This photo taken from the south shore of the Mississippi River shows the foundry to the right, with the Findlay family’s boathouse at centre. Foundry buildings took up the whole property, right up to High Street.–Carleton Place and Beckwith Heritage Museum
In the old days according to the files of the Carleton Place and Beckwith Heritage Museum only the boys swam at the old Abner Nichols Mill. The girls swam at the old Findlay Boat house behind the foundry.
Boys being boys would skinny dip, and it didn’t matter if it was day or night. Heck, they just knew there wouldn’t be any girls around. Abner Nichols & Son had their sawmill at the riverside on Flora Street. Nichols always supplied a wide plank for a diving board and they would call him Old Bill when he was out of earshot.
William A. Nichols – 1870/1933-Photos from the Carleton Place and Beckwith Heritage Museum
Mayor of Carleton Place – 1902 – Planning & Sawmill Owner.
Bob Dowdall was the sawyer. He would roll the logs with a cane hook into the saw carriage, and it rolled back and forth on rollers. The planks were cut off by a man named Tom Hastings. He trimmed them and produced long pieces of slabs.
Memories from Ron MacFarlane
Detail of a log dog and log chain with the initials “A.N.” for Abner Nichols
Late 1800s Early 1900s- North Lanark Regional Museum via Carleton Place and Beckwith Heritage Museum

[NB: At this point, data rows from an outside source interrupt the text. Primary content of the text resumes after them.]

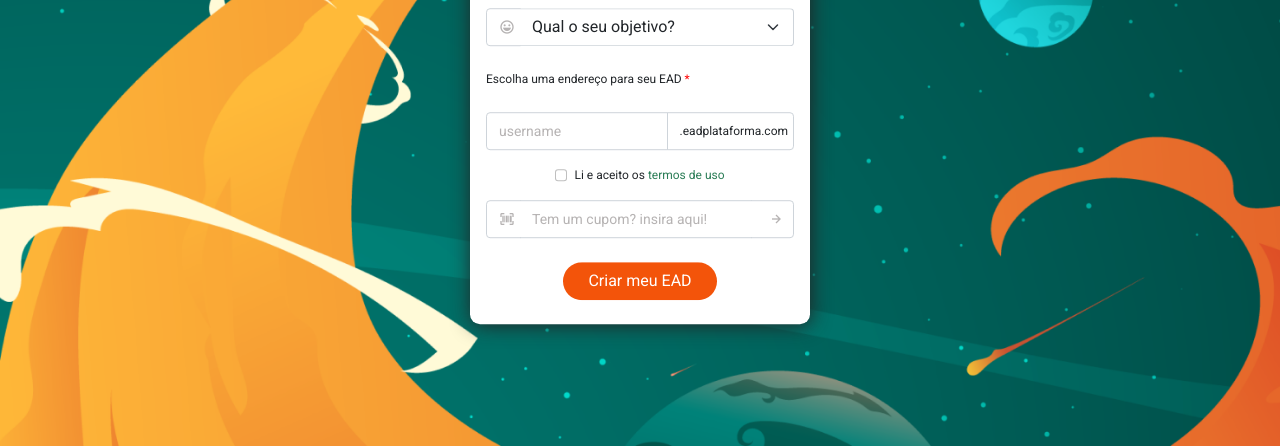
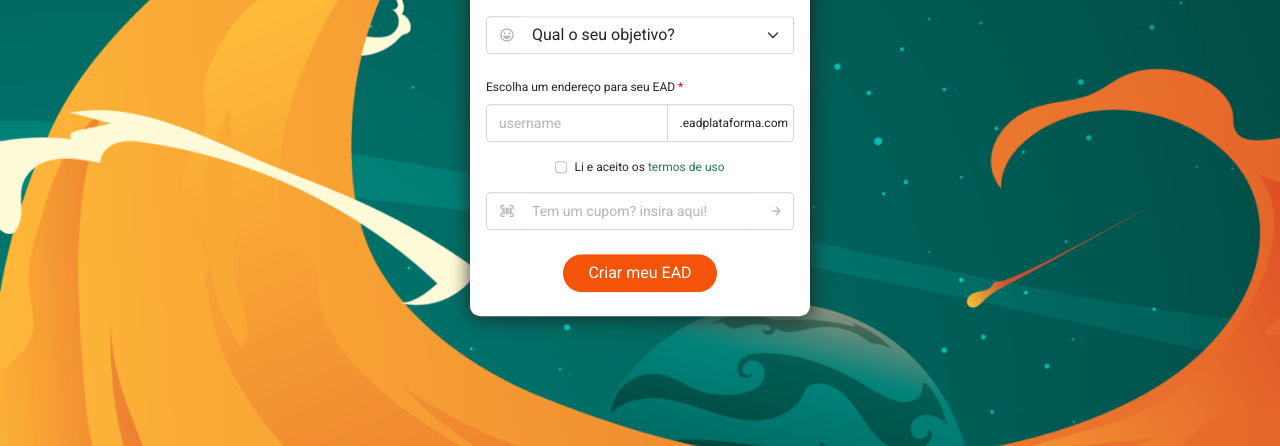
Before and after one commit to joaopmazzo/desafio-ead-plataforma, a plain HTML site: page index.html in a window 1280 px wide. Shown: the part 354-800 px from the top of the page. Drawn offline with nearby package versions, Linux system fonts and the light colour scheme.

Commit message:
Correções finais

```diff
--- a/index.html
+++ b/index.html
@@ -94,8 +94,8 @@
             <option>Opção 3</option>
           </select>
         </div>
-        <p class="escolha-endereco mb-4 px-3">
-          Escolha uma endereço para seu EAD <span>*</span>
+        <p class="escolha-endereco mb-2 px-3">
+          Escolha um endereço para seu EAD <span>*</span>
         </p>
         <div class="input-group mb-3 px-3">
           <input
--- a/styles/main.css
+++ b/styles/main.css
@@ -1,8 +1,7 @@
 @import url("https://fonts.googleapis.com/css2?family=Roboto:wght@300;400&display=swap");
 
 body {
-  background: url(../assets/fundo\ foguete.png);
-  background-repeat: no-repeat;
+  background: url(../assets/fundo\ foguete.png) no-repeat center center fixed;
   background-size: cover;
 
   font-family: "Roboto", Verdana, sans-serif;
```
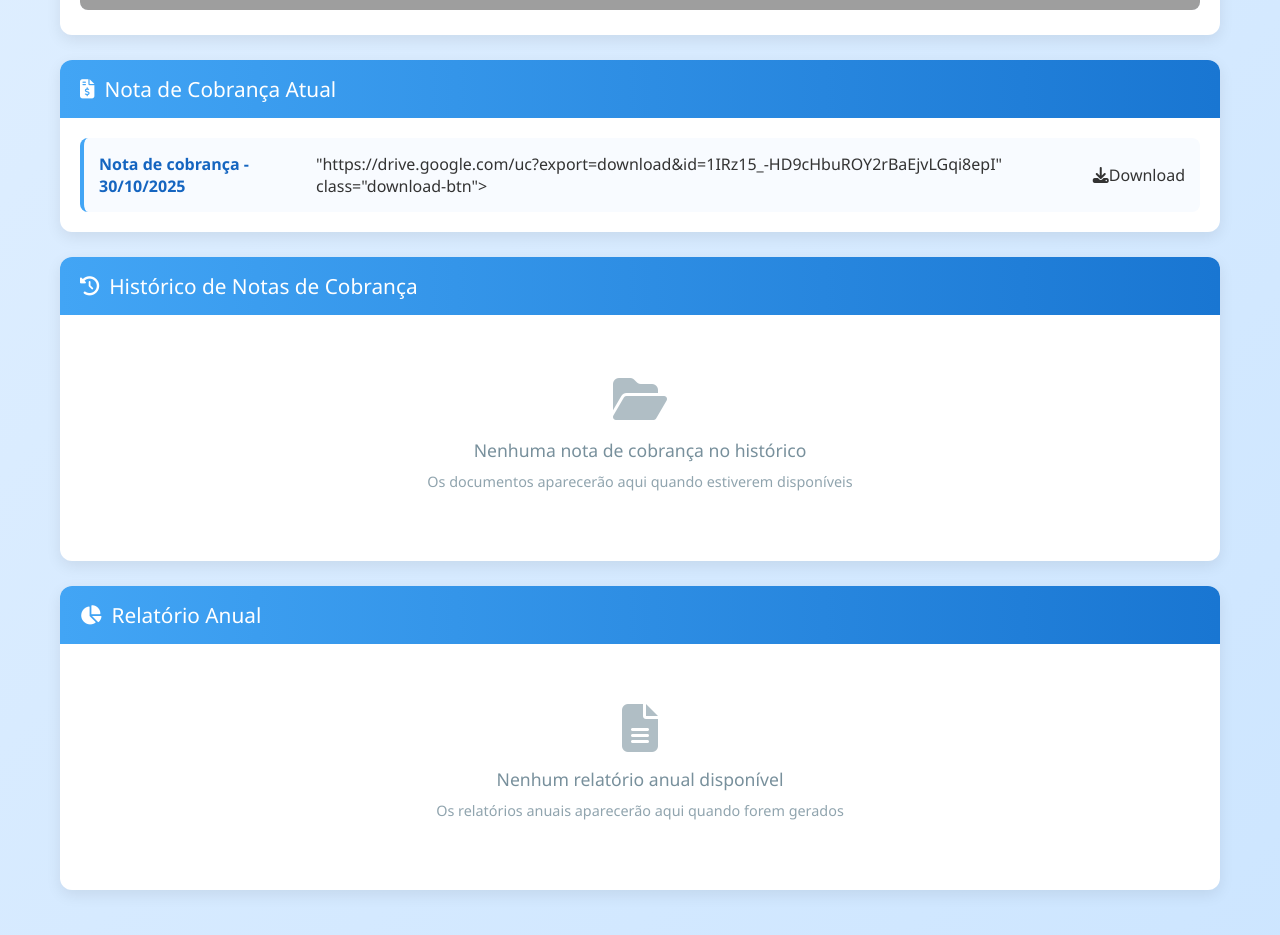
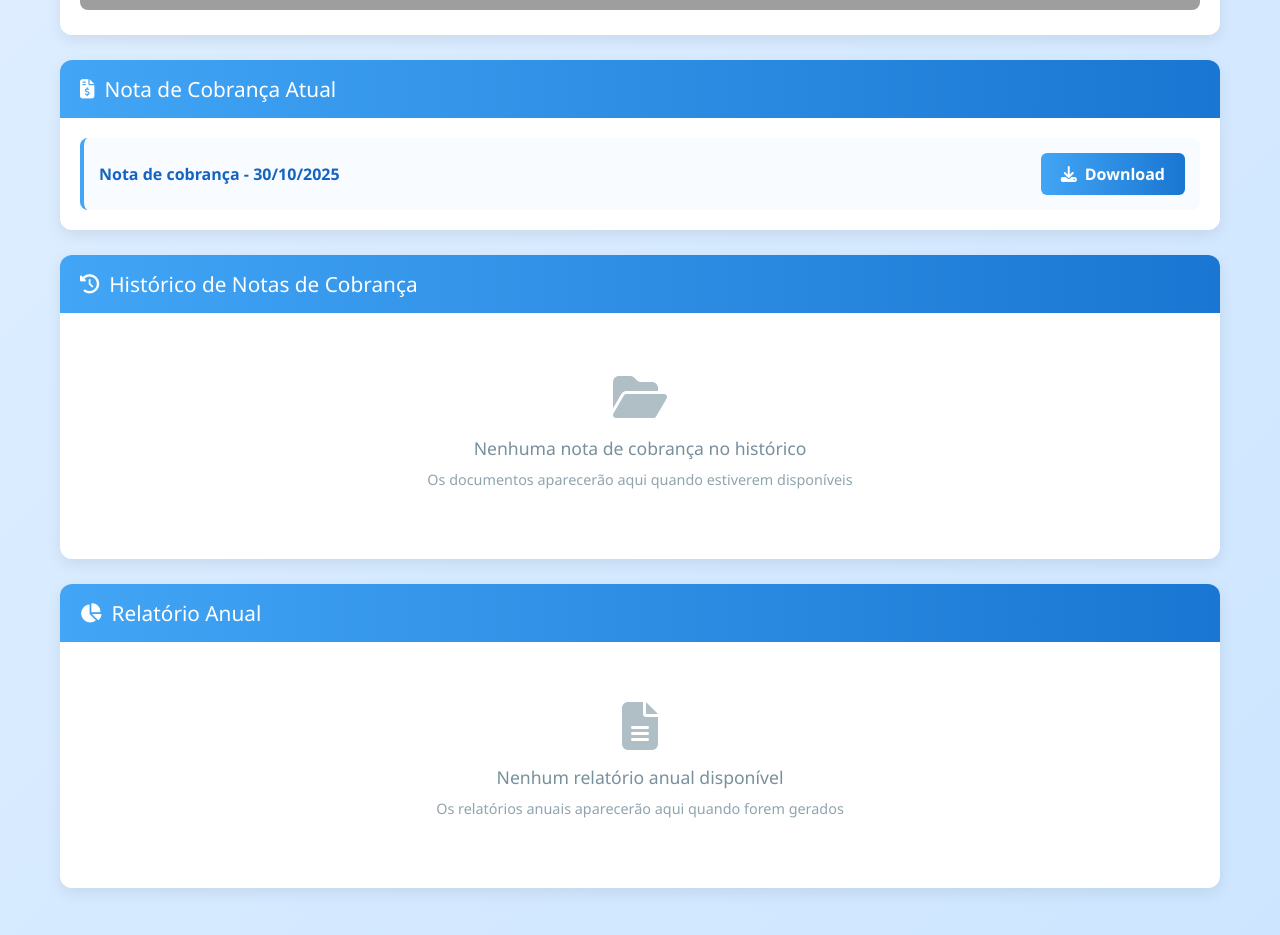
Before and after one commit to costurconfeccoes-hub/clientenalecrim, a plain HTML site: page index.html in a window 1280 px wide. Shown: the part 1160-2095 px from the top of the page. Drawn offline with Linux system fonts and the light colour scheme; grey boxes are pictures that could not be loaded.

Commit message:
Update index.html

```diff
--- a/index.html
+++ b/index.html
@@ -308,7 +308,8 @@
                     <div class="download-item">
                         <div class="file-info">
                             <div class="file-name">Nota de cobrança - 30/10/2025</div>
-                        </div> "https://drive.google.com/uc?export=download&id=1IRz15_-HD9cHbuROY2rBaEjvLGqi8epI" class="download-btn">
+                        </div>
+                        <a href="https://drive.google.com/uc?export=download&id=1IRz15_-HD9cHbuROY2rBaEjvLGqi8epI" class="download-btn">
                             <i class="fas fa-download"></i> Download
                         </a>
                     </div>
```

Photo from Carleton Place Canadian files-Carleton Place and Beckwith Heritage Museum